- What you should do
All of the listing should be returned as written, apart from any picture in it.

• • • •

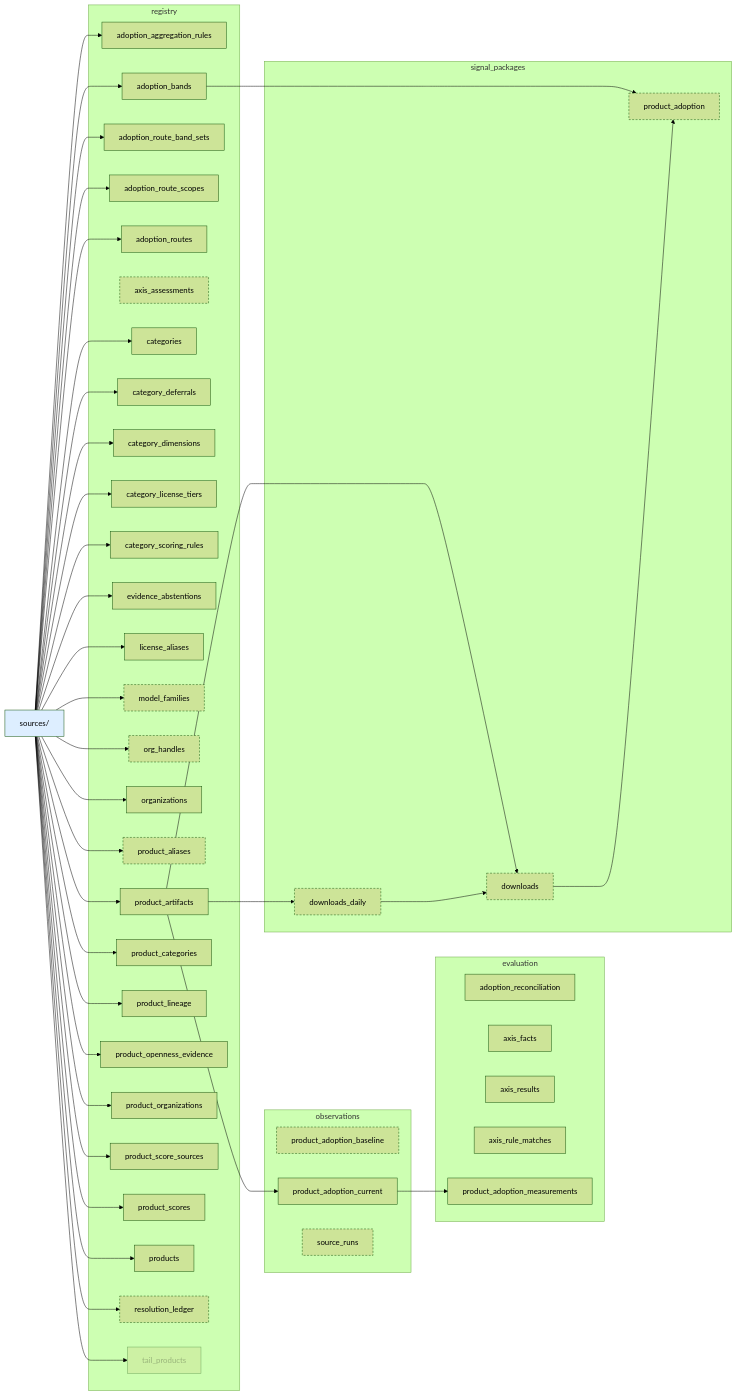
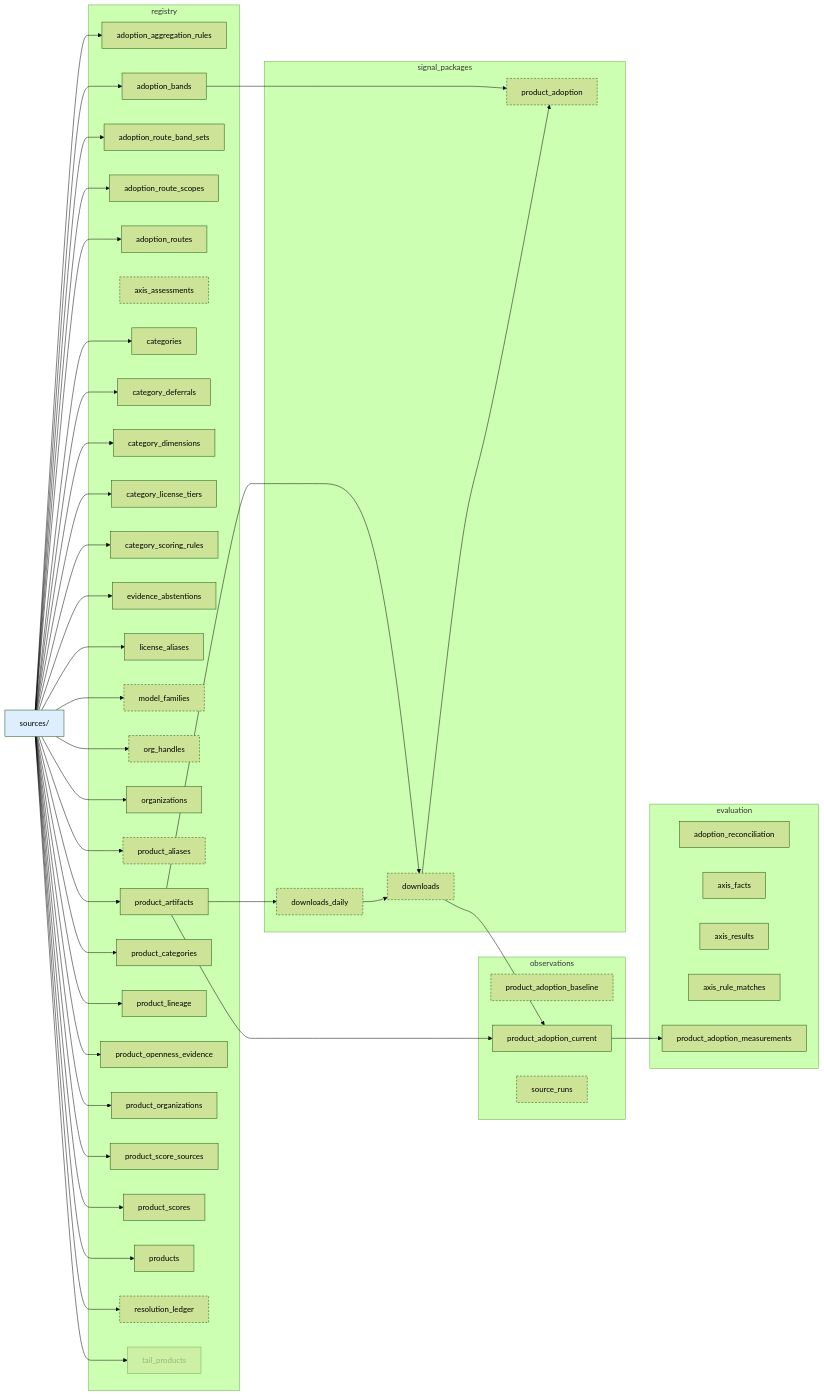
One commit to currentai-org/os-ai-map changed the first of 3 diagrams in docs/architecture/current-state-dag.md. Above: the diagram before and after it, drawn with Mermaid (forest theme). The commit also changed other lines of this file and 4 other files, not shown here.

```diff
--- a/docs/architecture/current-state-dag.md
+++ b/docs/architecture/current-state-dag.md
@@ -109,6 +109,7 @@
   registry__product_artifacts --> observations__product_adoption_current
   registry__product_artifacts --> signal_packages__downloads
   registry__product_artifacts --> signal_packages__downloads_daily
+  signal_packages__downloads --> observations__product_adoption_current
   signal_packages__downloads --> signal_packages__product_adoption
   signal_packages__downloads_daily --> signal_packages__downloads
   class observations__product_adoption_baseline staged;
```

• • • •

- Response
One commit to currentai-org/os-ai-map changed the first of 3 diagrams in docs/architecture/current-state-dag.md. Above: the diagram before and after it, drawn with Mermaid (forest theme). The commit also changed other lines of this file and 4 other files, not shown here.

```diff
--- a/docs/architecture/current-state-dag.md
+++ b/docs/architecture/current-state-dag.md
@@ -109,6 +109,7 @@
   registry__product_artifacts --> observations__product_adoption_current
   registry__product_artifacts --> signal_packages__downloads
   registry__product_artifacts --> signal_packages__downloads_daily
+  signal_packages__downloads --> observations__product_adoption_current
   signal_packages__downloads --> signal_packages__product_adoption
   signal_packages__downloads_daily --> signal_packages__downloads
   class observations__product_adoption_baseline staged;
```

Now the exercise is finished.